Also in 2005, Martinez prosecuted Cory Morris, who was convicted of killing five sex workers and dumping their bodies in an alley. Martinez accused Morris of necrophilia, telling the jury that the defendant “continued to have sex with their bodies until they rotted and fell apart.” There was only one problem—the medical examiner hadn’t concluded any such thing. Yet, the Arizona Supreme Court excused his behavior, concluding that prosecutors have “wide latitude,” and did not overturn Morris’s case.

Even without the state bar and the courts, Martinez is presumably accountable to his office. But his boss, County Attorney Bill Montgomery, has repeatedly swept aside the misconduct allegations.
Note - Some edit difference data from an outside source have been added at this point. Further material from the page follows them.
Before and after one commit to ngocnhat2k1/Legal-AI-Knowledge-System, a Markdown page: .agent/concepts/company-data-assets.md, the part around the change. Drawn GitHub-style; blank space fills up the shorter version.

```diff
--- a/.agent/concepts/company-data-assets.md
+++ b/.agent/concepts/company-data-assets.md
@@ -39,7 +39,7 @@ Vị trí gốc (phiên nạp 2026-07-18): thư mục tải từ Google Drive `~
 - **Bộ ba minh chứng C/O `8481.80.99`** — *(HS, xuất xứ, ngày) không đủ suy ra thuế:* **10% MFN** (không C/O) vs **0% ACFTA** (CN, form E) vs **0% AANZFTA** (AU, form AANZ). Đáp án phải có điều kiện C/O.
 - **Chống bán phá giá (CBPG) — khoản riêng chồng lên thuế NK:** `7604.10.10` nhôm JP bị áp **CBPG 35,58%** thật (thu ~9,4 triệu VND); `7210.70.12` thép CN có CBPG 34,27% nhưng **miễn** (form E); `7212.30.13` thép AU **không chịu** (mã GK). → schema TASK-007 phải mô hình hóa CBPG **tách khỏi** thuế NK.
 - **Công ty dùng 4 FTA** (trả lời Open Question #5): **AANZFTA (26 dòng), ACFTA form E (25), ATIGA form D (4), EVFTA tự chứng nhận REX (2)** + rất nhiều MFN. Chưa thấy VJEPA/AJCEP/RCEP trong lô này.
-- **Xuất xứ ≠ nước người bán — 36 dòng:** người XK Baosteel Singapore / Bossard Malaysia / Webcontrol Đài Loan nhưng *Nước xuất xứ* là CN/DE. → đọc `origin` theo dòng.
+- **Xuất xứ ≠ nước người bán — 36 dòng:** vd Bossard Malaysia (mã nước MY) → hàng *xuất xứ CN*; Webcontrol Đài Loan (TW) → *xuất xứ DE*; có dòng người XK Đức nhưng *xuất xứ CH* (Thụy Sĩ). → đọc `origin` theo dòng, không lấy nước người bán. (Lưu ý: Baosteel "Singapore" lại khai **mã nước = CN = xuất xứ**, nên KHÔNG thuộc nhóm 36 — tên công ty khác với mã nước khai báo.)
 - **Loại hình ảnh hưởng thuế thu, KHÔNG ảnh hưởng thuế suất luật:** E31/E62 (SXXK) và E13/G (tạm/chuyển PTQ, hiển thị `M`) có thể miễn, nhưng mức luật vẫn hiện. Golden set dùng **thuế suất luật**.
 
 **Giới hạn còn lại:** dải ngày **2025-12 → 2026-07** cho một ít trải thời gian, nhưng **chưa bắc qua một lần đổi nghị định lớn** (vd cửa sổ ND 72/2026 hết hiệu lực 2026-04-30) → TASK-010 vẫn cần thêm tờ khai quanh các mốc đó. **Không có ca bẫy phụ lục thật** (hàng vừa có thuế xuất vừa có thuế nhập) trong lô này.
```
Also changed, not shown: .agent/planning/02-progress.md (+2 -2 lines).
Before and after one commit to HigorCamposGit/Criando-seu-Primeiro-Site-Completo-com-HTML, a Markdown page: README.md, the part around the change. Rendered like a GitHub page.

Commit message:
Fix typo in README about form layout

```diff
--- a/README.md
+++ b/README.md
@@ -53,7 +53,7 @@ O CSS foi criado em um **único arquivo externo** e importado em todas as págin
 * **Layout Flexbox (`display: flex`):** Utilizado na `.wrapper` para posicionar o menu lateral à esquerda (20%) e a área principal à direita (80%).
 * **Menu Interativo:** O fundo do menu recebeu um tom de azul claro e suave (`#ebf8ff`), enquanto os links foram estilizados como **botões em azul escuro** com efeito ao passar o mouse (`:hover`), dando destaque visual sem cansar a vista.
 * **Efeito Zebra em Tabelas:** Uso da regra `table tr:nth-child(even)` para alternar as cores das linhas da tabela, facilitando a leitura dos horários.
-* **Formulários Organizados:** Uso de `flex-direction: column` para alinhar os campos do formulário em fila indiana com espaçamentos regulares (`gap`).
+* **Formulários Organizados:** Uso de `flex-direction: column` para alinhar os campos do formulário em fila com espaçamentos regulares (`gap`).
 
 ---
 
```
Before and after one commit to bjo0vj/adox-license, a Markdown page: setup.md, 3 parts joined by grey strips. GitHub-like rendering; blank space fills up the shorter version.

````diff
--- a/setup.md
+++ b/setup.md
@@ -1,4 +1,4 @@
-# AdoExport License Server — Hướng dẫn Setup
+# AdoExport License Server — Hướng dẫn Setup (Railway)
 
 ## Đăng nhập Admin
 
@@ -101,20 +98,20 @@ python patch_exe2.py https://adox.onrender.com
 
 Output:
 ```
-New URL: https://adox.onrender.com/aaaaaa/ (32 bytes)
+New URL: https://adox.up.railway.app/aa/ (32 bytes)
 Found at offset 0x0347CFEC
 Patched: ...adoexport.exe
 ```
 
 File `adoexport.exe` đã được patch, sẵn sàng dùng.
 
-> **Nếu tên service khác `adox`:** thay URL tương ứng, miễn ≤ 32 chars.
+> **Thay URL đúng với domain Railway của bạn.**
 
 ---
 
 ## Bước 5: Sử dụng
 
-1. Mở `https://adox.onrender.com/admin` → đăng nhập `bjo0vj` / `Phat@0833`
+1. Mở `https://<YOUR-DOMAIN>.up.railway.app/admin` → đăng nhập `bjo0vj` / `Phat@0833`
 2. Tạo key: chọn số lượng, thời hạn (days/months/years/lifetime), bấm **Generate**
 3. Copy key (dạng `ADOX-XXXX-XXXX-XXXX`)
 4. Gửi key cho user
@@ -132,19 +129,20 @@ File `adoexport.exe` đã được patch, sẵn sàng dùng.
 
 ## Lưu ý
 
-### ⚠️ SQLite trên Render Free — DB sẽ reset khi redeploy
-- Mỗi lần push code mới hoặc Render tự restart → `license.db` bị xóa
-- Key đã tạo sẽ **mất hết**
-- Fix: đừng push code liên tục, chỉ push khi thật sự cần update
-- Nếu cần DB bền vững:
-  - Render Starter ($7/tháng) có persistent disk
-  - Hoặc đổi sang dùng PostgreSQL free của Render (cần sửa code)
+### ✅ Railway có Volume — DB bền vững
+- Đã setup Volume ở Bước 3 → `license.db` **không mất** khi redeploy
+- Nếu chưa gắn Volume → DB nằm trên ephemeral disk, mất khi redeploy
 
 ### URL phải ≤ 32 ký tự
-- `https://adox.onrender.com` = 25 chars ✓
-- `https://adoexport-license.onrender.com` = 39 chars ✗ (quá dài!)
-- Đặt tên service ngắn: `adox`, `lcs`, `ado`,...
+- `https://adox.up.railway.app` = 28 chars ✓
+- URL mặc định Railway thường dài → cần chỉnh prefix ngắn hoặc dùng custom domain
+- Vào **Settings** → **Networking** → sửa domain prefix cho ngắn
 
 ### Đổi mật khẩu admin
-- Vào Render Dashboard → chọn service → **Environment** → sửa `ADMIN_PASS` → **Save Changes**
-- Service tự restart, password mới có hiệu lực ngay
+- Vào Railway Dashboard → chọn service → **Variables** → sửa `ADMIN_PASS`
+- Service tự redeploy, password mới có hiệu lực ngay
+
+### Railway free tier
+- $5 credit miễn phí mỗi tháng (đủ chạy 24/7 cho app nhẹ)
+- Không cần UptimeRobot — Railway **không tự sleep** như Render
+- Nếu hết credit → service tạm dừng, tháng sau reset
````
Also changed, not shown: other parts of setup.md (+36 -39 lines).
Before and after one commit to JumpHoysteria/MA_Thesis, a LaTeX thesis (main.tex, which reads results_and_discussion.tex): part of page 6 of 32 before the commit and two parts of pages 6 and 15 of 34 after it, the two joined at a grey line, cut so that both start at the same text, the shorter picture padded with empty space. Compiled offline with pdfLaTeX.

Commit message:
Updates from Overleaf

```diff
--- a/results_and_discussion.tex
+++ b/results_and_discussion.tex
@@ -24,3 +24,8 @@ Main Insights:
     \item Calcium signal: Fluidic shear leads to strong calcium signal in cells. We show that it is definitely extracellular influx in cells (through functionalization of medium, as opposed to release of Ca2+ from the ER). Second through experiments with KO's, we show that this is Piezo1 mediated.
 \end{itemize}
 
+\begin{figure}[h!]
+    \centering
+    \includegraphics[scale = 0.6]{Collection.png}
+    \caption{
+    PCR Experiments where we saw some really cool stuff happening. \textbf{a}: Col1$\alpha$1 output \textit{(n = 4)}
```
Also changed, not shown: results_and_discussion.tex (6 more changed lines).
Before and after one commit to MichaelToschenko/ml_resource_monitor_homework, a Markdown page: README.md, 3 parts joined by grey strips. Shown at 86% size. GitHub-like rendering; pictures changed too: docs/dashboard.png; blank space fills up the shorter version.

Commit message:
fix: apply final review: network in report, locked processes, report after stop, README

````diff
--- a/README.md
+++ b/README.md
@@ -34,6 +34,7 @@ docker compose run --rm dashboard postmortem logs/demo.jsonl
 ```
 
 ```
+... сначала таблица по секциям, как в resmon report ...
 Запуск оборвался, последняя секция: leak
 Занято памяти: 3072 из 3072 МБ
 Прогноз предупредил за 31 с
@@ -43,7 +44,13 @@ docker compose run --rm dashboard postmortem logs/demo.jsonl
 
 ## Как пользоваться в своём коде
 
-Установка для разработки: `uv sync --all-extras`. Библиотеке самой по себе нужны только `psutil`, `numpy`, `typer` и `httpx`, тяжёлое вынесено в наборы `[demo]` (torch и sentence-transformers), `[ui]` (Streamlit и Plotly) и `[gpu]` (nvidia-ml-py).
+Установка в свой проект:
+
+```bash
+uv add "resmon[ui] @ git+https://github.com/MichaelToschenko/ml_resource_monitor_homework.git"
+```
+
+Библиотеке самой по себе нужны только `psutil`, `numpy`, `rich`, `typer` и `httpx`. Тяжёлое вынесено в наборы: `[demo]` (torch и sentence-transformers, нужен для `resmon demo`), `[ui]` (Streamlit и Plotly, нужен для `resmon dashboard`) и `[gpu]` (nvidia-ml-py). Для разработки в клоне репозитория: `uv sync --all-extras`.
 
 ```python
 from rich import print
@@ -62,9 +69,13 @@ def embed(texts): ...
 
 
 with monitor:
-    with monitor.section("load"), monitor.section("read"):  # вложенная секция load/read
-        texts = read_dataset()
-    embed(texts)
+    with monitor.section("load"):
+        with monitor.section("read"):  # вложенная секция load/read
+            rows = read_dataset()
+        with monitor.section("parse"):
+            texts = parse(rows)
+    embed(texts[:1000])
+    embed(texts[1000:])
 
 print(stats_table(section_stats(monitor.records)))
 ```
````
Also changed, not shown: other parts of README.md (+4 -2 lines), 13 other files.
Montgomery has even blamed the recurring complaints against Martinez on the ability of people to file complaints, implying that they are frivolous. Montgomery and his line prosecutors are emphatic about being tough on crime, and adhere to an ethos of harsh consequences. Yet, when it comes to Martinez, that attitude does not seem to apply.

Clark and Adams’s petition is still under consideration, so there remains a chance that Martinez will be held accountable by the state bar. But until then, he continues to be one of the most powerful prosecutors in Arizona—and continues to evade consequences.